::: Records for processing :::
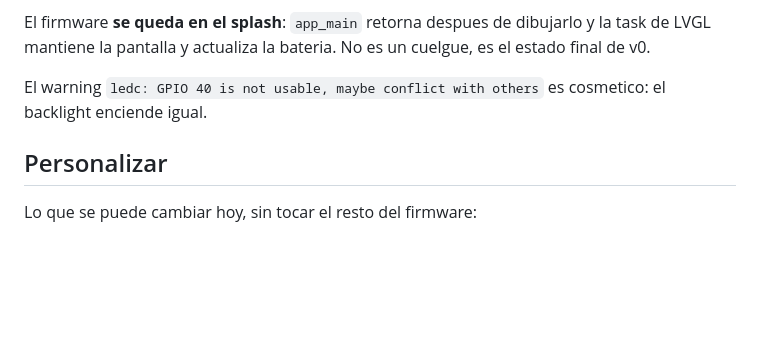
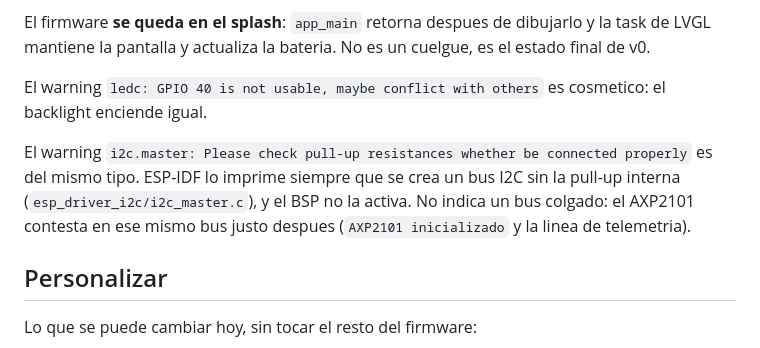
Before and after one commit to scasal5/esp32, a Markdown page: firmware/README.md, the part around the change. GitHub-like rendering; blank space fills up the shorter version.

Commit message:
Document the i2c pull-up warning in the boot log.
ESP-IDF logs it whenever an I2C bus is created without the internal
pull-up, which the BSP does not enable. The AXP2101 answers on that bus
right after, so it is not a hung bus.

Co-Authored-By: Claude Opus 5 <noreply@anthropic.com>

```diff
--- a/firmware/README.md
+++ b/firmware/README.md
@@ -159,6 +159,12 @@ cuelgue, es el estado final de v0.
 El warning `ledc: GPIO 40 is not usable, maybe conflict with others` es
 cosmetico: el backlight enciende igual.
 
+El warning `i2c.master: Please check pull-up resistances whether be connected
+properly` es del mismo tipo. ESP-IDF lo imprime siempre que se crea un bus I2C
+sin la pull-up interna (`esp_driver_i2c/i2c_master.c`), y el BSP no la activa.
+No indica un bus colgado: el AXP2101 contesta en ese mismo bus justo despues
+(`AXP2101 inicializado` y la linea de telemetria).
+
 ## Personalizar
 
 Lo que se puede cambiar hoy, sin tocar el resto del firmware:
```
:::
- Assignment
All entries, top to bottom, should be retyped exactly; the pictures should not be.

- Response to the task
Before and after one commit to scasal5/esp32, a Markdown page: firmware/README.md, the part around the change. GitHub-like rendering; blank space fills up the shorter version.

Commit message:
Document the i2c pull-up warning in the boot log.
ESP-IDF logs it whenever an I2C bus is created without the internal
pull-up, which the BSP does not enable. The AXP2101 answers on that bus
right after, so it is not a hung bus.

Co-Authored-By: Claude Opus 5 <noreply@anthropic.com>

```diff
--- a/firmware/README.md
+++ b/firmware/README.md
@@ -159,6 +159,12 @@ cuelgue, es el estado final de v0.
 El warning `ledc: GPIO 40 is not usable, maybe conflict with others` es
 cosmetico: el backlight enciende igual.
 
+El warning `i2c.master: Please check pull-up resistances whether be connected
+properly` es del mismo tipo. ESP-IDF lo imprime siempre que se crea un bus I2C
+sin la pull-up interna (`esp_driver_i2c/i2c_master.c`), y el BSP no la activa.
+No indica un bus colgado: el AXP2101 contesta en ese mismo bus justo despues
+(`AXP2101 inicializado` y la linea de telemetria).
+
 ## Personalizar
 
 Lo que se puede cambiar hoy, sin tocar el resto del firmware:
```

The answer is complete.